The influence of gummy sharks, Mustelus antarcticus, on observed fish assemblage structure
Document Type Article

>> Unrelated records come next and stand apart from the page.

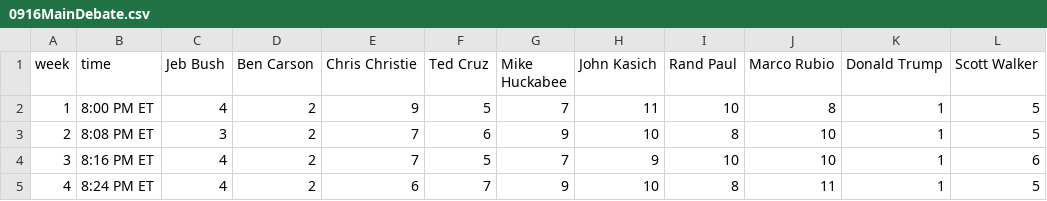
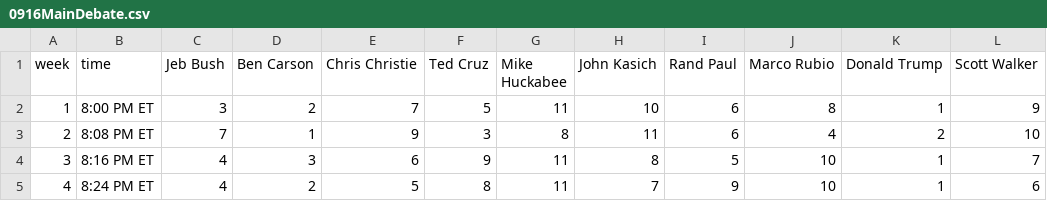
Before and after one commit to GoogleTrends/horserace, a CSV file: 0916MainDebate.csv, drawn as a sheet; only a part is shown; the diff covers the shown part only.

```diff
--- a/0916MainDebate.csv
+++ b/0916MainDebate.csv
@@ -1,5 +1,5 @@
 week,time,Jeb Bush,Ben Carson,Chris Christie,Ted Cruz,Mike Huckabee,John Kasich,Rand Paul,Marco Rubio,Donald Trump,Scott Walker
-1,8:00 PM ET,4,2,9,5,7,11,10,8,1,5
-2,8:08 PM ET,3,2,7,6,9,10,8,10,1,5
-3,8:16 PM ET,4,2,7,5,7,9,10,10,1,6
-4,8:24 PM ET,4,2,6,7,9,10,8,11,1,5
+1,8:00 PM ET,3,2,7,5,11,10,6,8,1,9
+2,8:08 PM ET,7,1,9,3,8,11,6,4,2,10
+3,8:16 PM ET,4,3,6,9,11,8,5,10,1,7
+4,8:24 PM ET,4,2,5,8,11,7,9,10,1,6
```
Also changed, not shown: 4 removed rows and 59 edited cells elsewhere in this file, 0916FullDebate.csv, 0916Issues.csv, 1 other file.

Large predatory fish that alter the behaviour of smaller species may affect visual estimates of abundance by making organisms more or less difficult to observe and quantify. To evaluate the non-consumptive influence of large predators on rocky reef fishes observed with Baited Remote Underwater Video (BRUV), we tested the hypothesis that fish assemblages monitored when large (ca 1.5 m) piscivorous sharks, Mustelus antarcticus, were present differ from those observed when sharks were absent. We did this in two ways using recordings from rocky reefs in Batemans Marine Park, NSW, Australia. First, we examined 6 min of each 30 min tape; 3 min when sharks were present and 3 min when they were absent, in a paired sample design from 17 sites. Second, we compared fish assemblages for complete tapes (30 min) at sites with sharks present compared to sites where they were absent. The diversity and total abundance of fishes was consistently lower in the presence of sharks; we detected significant assemblage-wide change (PERMANOVA, P < 0.05). Importantly, the diversity and total abundance of fishes for complete tapes (30 min) decreased in the presence of sharks by 18 % and 36 %, respectively, underscoring the likelihood that sharks influence observed fish assemblages. Individual species responses were variable and while the abundance of many fish species decreased in response to sharks, others increased 6-fold. Overall, these results highlight the need to consider systematic differences in the abundance of large predators to avoid biases when testing hypotheses about fish assemblages using non-destructive visual methodologies.